Clicking the "Expose" bar will calculate a plot of the net signal/ noise per resolution element, and a mean SNR for this observation. The SNR calculation includes target and sky photon noise and CCD readout noise.
The Signal to Noise is the total over the observation: for imaging it is the total for an image the size of the seeing disk; for spectroscopy, the total over one spectral resolution element (the value on the exposure tab is the mean of the values in the plot), and for Fabry-Perot, the total over the central wavelength etalon setting. For polarimetry it is the signal/noise for each Stokes parameter being sampled (ie, Q and U for linear, V for circular, and Q,U, and V for all-stokes). The saturation is the percentage of CCD saturation (full-well or A/D saturation, whichever is lowest) for the brightest bin (target plus sky). This should be kept below about 33% to avoid loss of data, unless bright spectral features are to be allowed to saturate. If the saturation is only a few hundredths of a percent, one is approaching readout noise limit; one should try to lengthen the exposures or increase the binning.
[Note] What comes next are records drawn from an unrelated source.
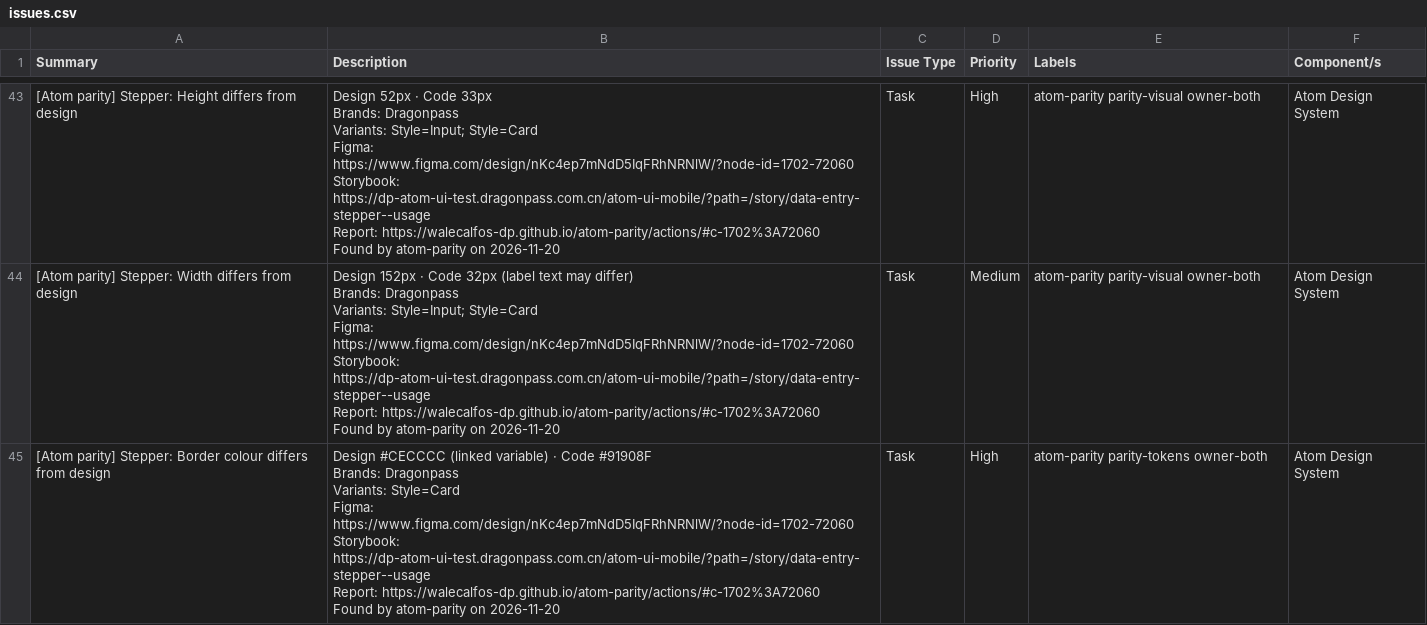
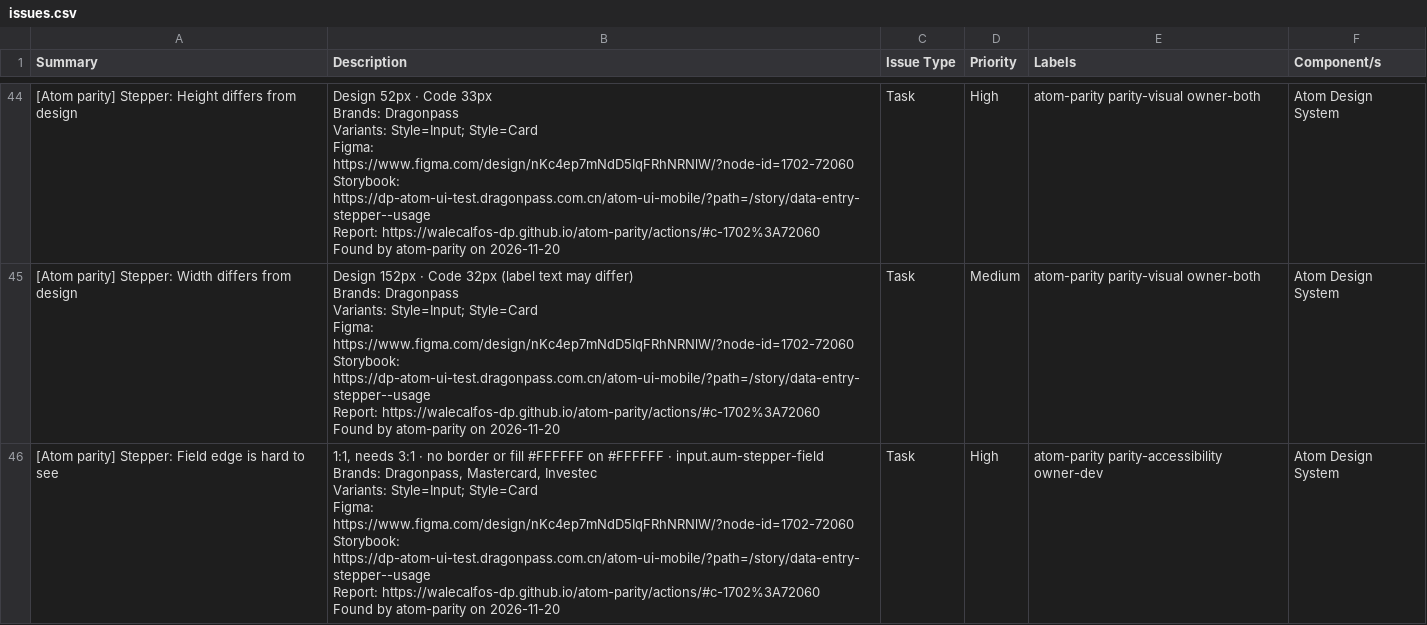
Before and after one commit to WaleCalfos-dp/atom-parity, a CSV file: actions/issues.csv, drawn as a sheet; only a part is shown, gaps mark what is left out; the shorter side is filled out with more unchanged rows; ↵ is a line break in a cell; the diff covers the shown part only; the diff names each change by its address in the sheet, - before the commit and + after, or states it on an @@ line.

```diff
--- a/actions/issues.csv
+++ b/actions/issues.csv
+row 46: [Atom parity] Stepper: Field edge is hard to see | 1:1, needs 3:1 · no border or fill #FFFFFF on #FFFFFF · input.aum-stepper-field ↵ Brands: Dragonpass, Mastercard, Investec ↵ Variants: Style=Input; Style=Card ↵ Figma: https://www.figma.com/design/nKc4ep7mNdD5IqFRhNRNlW/?node-id=1702-72060 ↵ Storybook: https://dp-atom-ui-test.dragonpass.com.cn/atom-ui-mobile/?path=/story/data-entry-stepper--usage ↵ Report: https://walecalfos-dp.github.io/atom-parity/actions/#c-1702%3A72060 ↵ Found by atom-parity on 2026-11-20 | Task | High | atom-parity parity-accessibility owner-dev | Atom Design System
```
Also changed, not shown: 3 added rows and 1 edited cell elsewhere in this file, data-entry/issues.csv, layout/issues.csv, 31 other files.
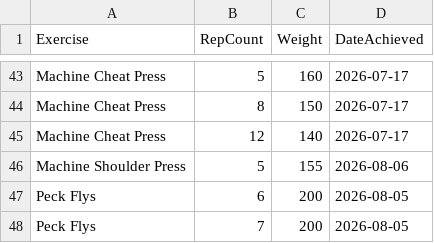
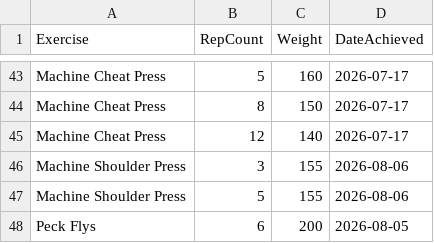
Before and after one commit to auckiefenstermacher19-cmd/Workout-Tracker-v2, a CSV file: personal_records.csv, drawn as a sheet; only a part is shown, gaps mark what is left out; the shorter side is filled out with more unchanged rows; the diff names each change by its address in the sheet, - before the commit and + after, or states it on an @@ line.

Commit message:
Update personal records — 2026-08-06

```diff
--- a/personal_records.csv
+++ b/personal_records.csv
+row 46: Machine Shoulder Press | 3 | 155 | 2026-08-06
```
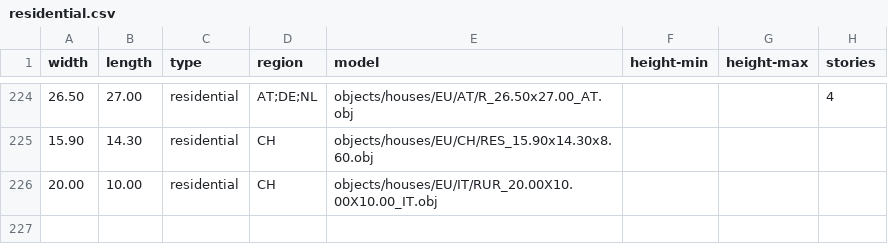
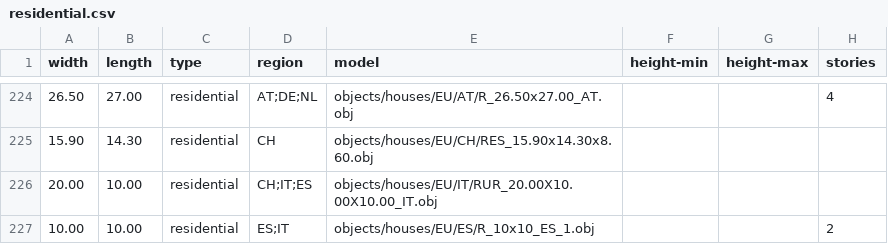
Before and after one commit to gizmosellsbunnys/world-models, a CSV file: residential.csv, drawn as a sheet; only a part is shown, gaps mark what is left out.

Commit message:
- One spanish house added

```diff
--- a/residential.csv
+++ b/residential.csv
@@ -225,2 +225,3 @@ width,length,type,region,model,height-min,height-max,stories
 15.90,14.30,residential,CH,objects/houses/EU/CH/RES_15.90x14.30x8.60.obj,,,
-20.00,10.00,residential,CH,objects/houses/EU/IT/RUR_20.00X10.00X10.00_IT.obj,,,
+20.00,10.00,residential,CH;IT;ES,objects/houses/EU/IT/RUR_20.00X10.00X10.00_IT.obj,,,
+10.00,10.00,residential,ES;IT,objects/houses/EU/ES/R_10x10_ES_1.obj,,,2
```
Also changed, not shown: 3 other files.
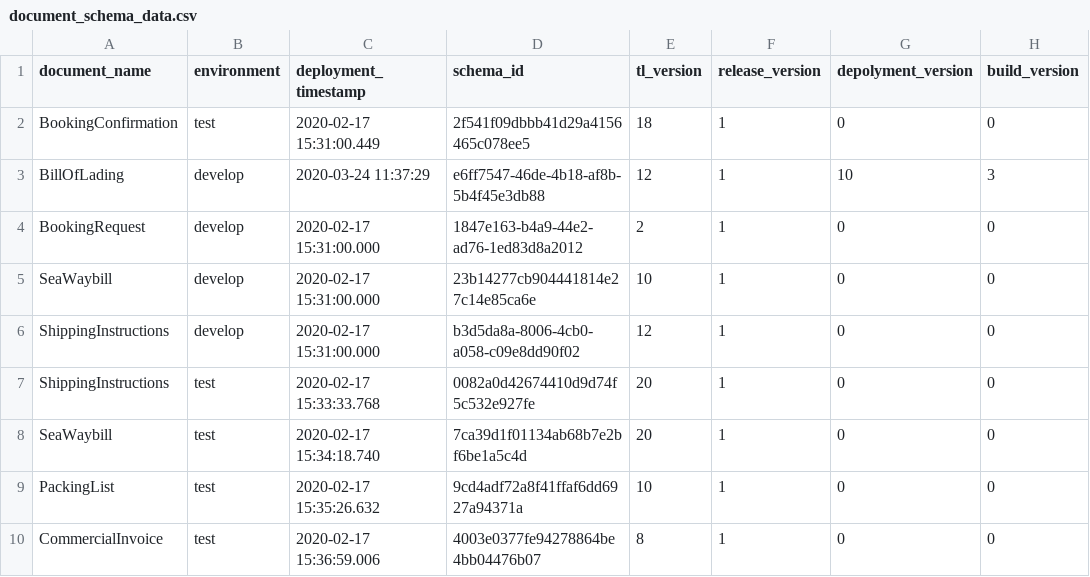
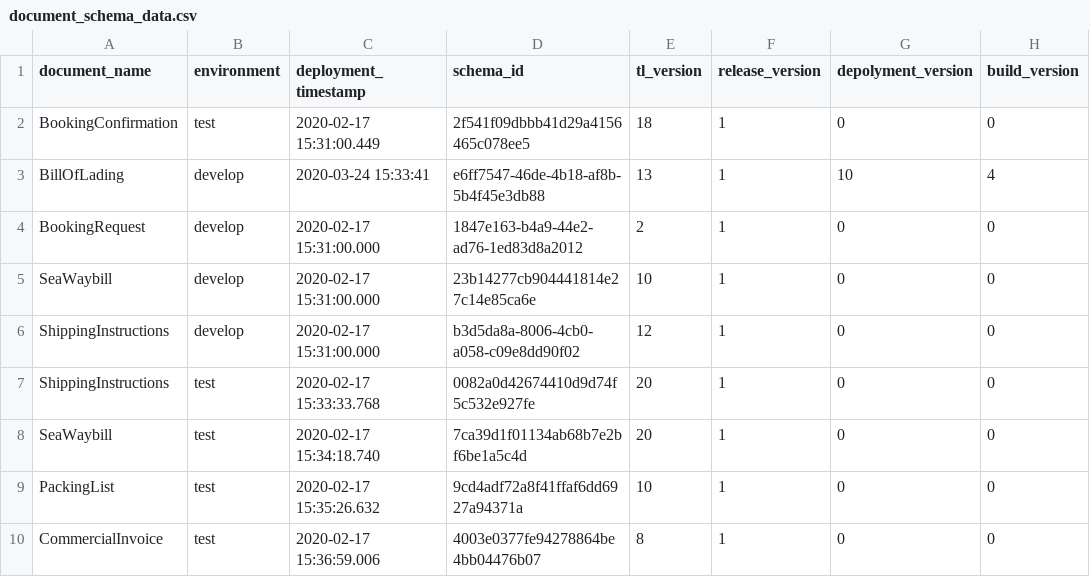
Before and after one commit to Eman-Github/Document-Schema-Deployment, a CSV file: document_schema_data.csv, drawn as a sheet; only a part is shown.

Commit message:
Auto update the versions

```diff
--- a/document_schema_data.csv
+++ b/document_schema_data.csv
@@ -2,3 +2,3 @@ document_name,environment,deployment_timestamp,schema_id,tl_version,release_vers
 BookingConfirmation,test,2020-02-17 15:31:00.449,2f541f09dbbb41d29a4156465c078ee5,18,1,0,0
-BillOfLading,develop,2020-03-24 11:37:29,e6ff7547-46de-4b18-af8b-5b4f45e3db88,12,1,10,3
+BillOfLading,develop,2020-03-24 15:33:41,e6ff7547-46de-4b18-af8b-5b4f45e3db88,13,1,10,4
 BookingRequest,develop,2020-02-17 15:31:00.000,1847e163-b4a9-44e2-ad76-1ed83d8a2012,2,1,0,0
```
NOTE: The detector model does not yet support shuffle, drift, or high-speed modes.